Print all of the records. Exclude the images.

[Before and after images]
Start of Block
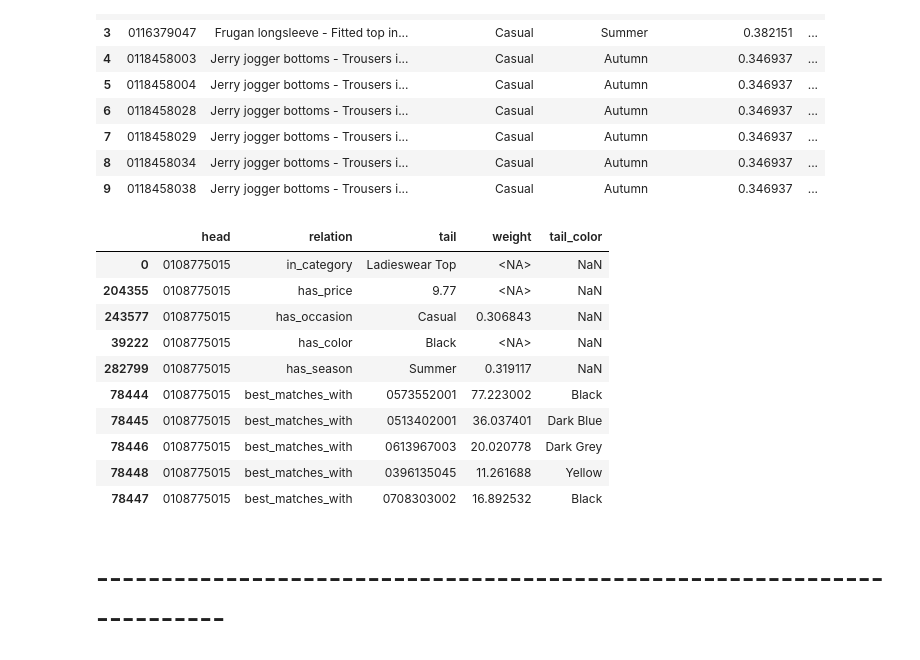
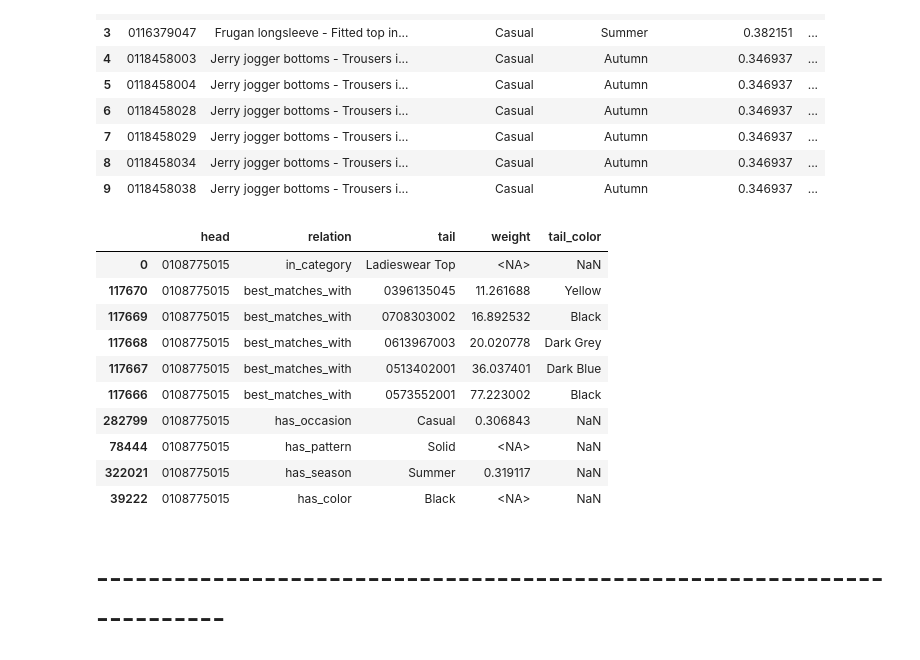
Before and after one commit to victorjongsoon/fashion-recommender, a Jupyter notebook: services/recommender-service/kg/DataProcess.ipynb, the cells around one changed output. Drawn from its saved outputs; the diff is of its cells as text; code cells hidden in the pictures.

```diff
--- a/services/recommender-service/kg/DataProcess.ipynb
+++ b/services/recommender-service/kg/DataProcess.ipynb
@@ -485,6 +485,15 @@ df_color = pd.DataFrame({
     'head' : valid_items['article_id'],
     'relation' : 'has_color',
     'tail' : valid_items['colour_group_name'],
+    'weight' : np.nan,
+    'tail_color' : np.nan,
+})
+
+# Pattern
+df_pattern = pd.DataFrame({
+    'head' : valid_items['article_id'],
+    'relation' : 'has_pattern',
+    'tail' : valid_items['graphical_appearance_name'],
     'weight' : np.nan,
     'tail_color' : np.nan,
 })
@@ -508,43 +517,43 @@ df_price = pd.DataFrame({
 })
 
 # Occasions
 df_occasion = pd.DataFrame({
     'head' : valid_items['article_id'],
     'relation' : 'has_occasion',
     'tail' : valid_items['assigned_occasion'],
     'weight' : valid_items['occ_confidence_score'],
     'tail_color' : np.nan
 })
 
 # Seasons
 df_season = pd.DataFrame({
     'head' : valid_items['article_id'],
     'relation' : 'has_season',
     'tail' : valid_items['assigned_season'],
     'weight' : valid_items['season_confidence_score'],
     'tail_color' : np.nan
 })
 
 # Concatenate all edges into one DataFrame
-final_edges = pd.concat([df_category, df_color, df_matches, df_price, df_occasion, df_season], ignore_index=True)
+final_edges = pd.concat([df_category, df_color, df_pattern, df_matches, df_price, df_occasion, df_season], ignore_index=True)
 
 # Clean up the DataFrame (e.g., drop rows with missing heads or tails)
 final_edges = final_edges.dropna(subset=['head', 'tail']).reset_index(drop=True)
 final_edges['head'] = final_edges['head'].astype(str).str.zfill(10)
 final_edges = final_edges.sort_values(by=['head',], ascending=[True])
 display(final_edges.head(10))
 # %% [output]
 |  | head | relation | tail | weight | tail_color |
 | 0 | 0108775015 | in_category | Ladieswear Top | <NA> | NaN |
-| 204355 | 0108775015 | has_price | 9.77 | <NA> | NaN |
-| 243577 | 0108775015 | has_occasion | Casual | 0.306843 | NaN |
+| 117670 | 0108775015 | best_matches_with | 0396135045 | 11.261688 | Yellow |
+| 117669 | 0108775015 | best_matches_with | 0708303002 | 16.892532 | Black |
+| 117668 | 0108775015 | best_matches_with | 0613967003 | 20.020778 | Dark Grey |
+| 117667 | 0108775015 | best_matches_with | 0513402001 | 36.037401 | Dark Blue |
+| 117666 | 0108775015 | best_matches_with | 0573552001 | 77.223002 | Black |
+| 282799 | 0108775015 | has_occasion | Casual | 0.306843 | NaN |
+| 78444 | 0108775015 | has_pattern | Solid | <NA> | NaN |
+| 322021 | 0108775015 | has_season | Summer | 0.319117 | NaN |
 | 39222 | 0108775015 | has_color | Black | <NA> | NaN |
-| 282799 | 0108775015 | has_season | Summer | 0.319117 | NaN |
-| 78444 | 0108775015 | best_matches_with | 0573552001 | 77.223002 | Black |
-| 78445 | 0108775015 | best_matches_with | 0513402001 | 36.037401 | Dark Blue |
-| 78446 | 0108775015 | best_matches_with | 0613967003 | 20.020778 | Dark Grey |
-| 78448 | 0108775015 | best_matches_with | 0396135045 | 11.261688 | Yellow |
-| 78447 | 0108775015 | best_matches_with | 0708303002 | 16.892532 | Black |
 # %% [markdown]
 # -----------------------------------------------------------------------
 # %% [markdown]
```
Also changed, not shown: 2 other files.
End of Block
- Task output -
Before and after one commit to victorjongsoon/fashion-recommender, a Jupyter notebook: services/recommender-service/kg/DataProcess.ipynb, the cells around one changed output. Drawn from its saved outputs; the diff is of its cells as text; code cells hidden in the pictures.

```diff
--- a/services/recommender-service/kg/DataProcess.ipynb
+++ b/services/recommender-service/kg/DataProcess.ipynb
@@ -485,6 +485,15 @@ df_color = pd.DataFrame({
     'head' : valid_items['article_id'],
     'relation' : 'has_color',
     'tail' : valid_items['colour_group_name'],
+    'weight' : np.nan,
+    'tail_color' : np.nan,
+})
+
+# Pattern
+df_pattern = pd.DataFrame({
+    'head' : valid_items['article_id'],
+    'relation' : 'has_pattern',
+    'tail' : valid_items['graphical_appearance_name'],
     'weight' : np.nan,
     'tail_color' : np.nan,
 })
@@ -508,43 +517,43 @@ df_price = pd.DataFrame({
 })
 
 # Occasions
 df_occasion = pd.DataFrame({
     'head' : valid_items['article_id'],
     'relation' : 'has_occasion',
     'tail' : valid_items['assigned_occasion'],
     'weight' : valid_items['occ_confidence_score'],
     'tail_color' : np.nan
 })
 
 # Seasons
 df_season = pd.DataFrame({
     'head' : valid_items['article_id'],
     'relation' : 'has_season',
     'tail' : valid_items['assigned_season'],
     'weight' : valid_items['season_confidence_score'],
     'tail_color' : np.nan
 })
 
 # Concatenate all edges into one DataFrame
-final_edges = pd.concat([df_category, df_color, df_matches, df_price, df_occasion, df_season], ignore_index=True)
+final_edges = pd.concat([df_category, df_color, df_pattern, df_matches, df_price, df_occasion, df_season], ignore_index=True)
 
 # Clean up the DataFrame (e.g., drop rows with missing heads or tails)
 final_edges = final_edges.dropna(subset=['head', 'tail']).reset_index(drop=True)
 final_edges['head'] = final_edges['head'].astype(str).str.zfill(10)
 final_edges = final_edges.sort_values(by=['head',], ascending=[True])
 display(final_edges.head(10))
 # %% [output]
 |  | head | relation | tail | weight | tail_color |
 | 0 | 0108775015 | in_category | Ladieswear Top | <NA> | NaN |
-| 204355 | 0108775015 | has_price | 9.77 | <NA> | NaN |
-| 243577 | 0108775015 | has_occasion | Casual | 0.306843 | NaN |
+| 117670 | 0108775015 | best_matches_with | 0396135045 | 11.261688 | Yellow |
+| 117669 | 0108775015 | best_matches_with | 0708303002 | 16.892532 | Black |
+| 117668 | 0108775015 | best_matches_with | 0613967003 | 20.020778 | Dark Grey |
+| 117667 | 0108775015 | best_matches_with | 0513402001 | 36.037401 | Dark Blue |
+| 117666 | 0108775015 | best_matches_with | 0573552001 | 77.223002 | Black |
+| 282799 | 0108775015 | has_occasion | Casual | 0.306843 | NaN |
+| 78444 | 0108775015 | has_pattern | Solid | <NA> | NaN |
+| 322021 | 0108775015 | has_season | Summer | 0.319117 | NaN |
 | 39222 | 0108775015 | has_color | Black | <NA> | NaN |
-| 282799 | 0108775015 | has_season | Summer | 0.319117 | NaN |
-| 78444 | 0108775015 | best_matches_with | 0573552001 | 77.223002 | Black |
-| 78445 | 0108775015 | best_matches_with | 0513402001 | 36.037401 | Dark Blue |
-| 78446 | 0108775015 | best_matches_with | 0613967003 | 20.020778 | Dark Grey |
-| 78448 | 0108775015 | best_matches_with | 0396135045 | 11.261688 | Yellow |
-| 78447 | 0108775015 | best_matches_with | 0708303002 | 16.892532 | Black |
 # %% [markdown]
 # -----------------------------------------------------------------------
 # %% [markdown]
```
Also changed, not shown: 2 other files.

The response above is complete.